Five NBA titles, two finals MVPs, 18 NBA all-star appearances, and as of this March, one Oscar – that’s the brass Kobe Bryant has to show after a 20-year long career of NBA basketball. It’s also what makes him one of the greatest players to ever step on a basketball court and the Oscar is a perfect acknowledgement of his passion and love for the game.
For anyone who has shown even a mild interest in basketball during the past two decades, these accolades hardly come as a surprise – Kobe’s been in the spotlight throughout his entire career and he’s had his name put up against some of the game’s greats. And, like any great, it took more than pure talent and a streak of good luck for the Black Mamba to earn his spot in the Hall of Fame.
Here is what Kobe Bryant can teach us about success.
Coming into the league at just 18 years old, Kobe spent his entire first two seasons coming in from the bench.While he did earn his first all-star selection during his sophomore season, we can safely say that Kobe didn’t have a major role that other legends had from the start of their careers. During these two years, Kobe wasn’t regarded as the leading scorer with the killer instinct we now know and love; he was more of a backup player with a lot of talent, waiting for his opportunity.

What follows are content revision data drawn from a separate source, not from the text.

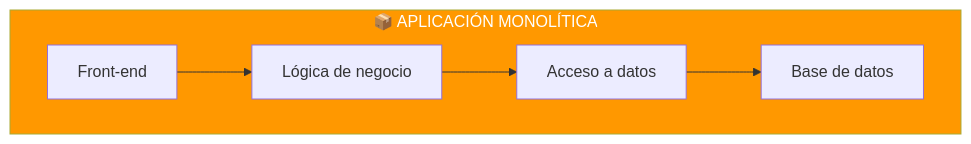
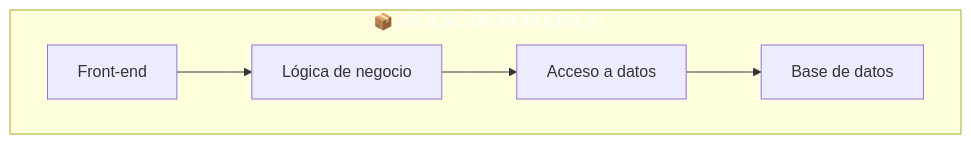
The second of 5 diagrams in 03-arquitecturas-web.md (joseluisgs/DesarrolloWebEntornosServidor-01-2026-2027), drawn with Mermaid before and after one commit. The commit also changed other lines of this file and 66 other files, not shown here.

First line of the commit message:
fix: normalizar titulos al castellano de frase y corregir la paleta de mermaid

````diff
--- a/03-arquitecturas-web.md
+++ b/03-arquitecturas-web.md
@@ -51,13 +51,13 @@
 ```mermaid
 graph TD
     subgraph MONOLITO["📦 APLICACIÓN MONOLÍTICA"]
         A["Front-end"]
         B["Lógica de negocio"]
         C["Acceso a datos"]
         D["Base de datos"]
     end
 
     A --> B --> C --> D
 
-    style MONOLITO fill:#FF9800,color:#fff
+    style MONOLITO fill:#FF980,color:#fff0,color:#fff
 ```
````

However, once he got it – he started writing history. His third season was hindered by injury but, during his fourth, he doubled his PPG and improved all aspects of his game – shooting, assists, rebounding, and defense. He earned his second all-star selection this year and has never passed on a selection since. He went full throttle and never looked back on the skinny boy with the afro sitting on the bench and waiting for the coach to call his name.
If there’s one thing Kobe has been known for his entire career, that’s his incredible work ethic. Even when he reached his prime and won back-to-back titles, he was still the first one to enter the gym and the last one to leave it. His teammates often lauded him for his incredible drive and dedication during team practices, as he was often the key motivator.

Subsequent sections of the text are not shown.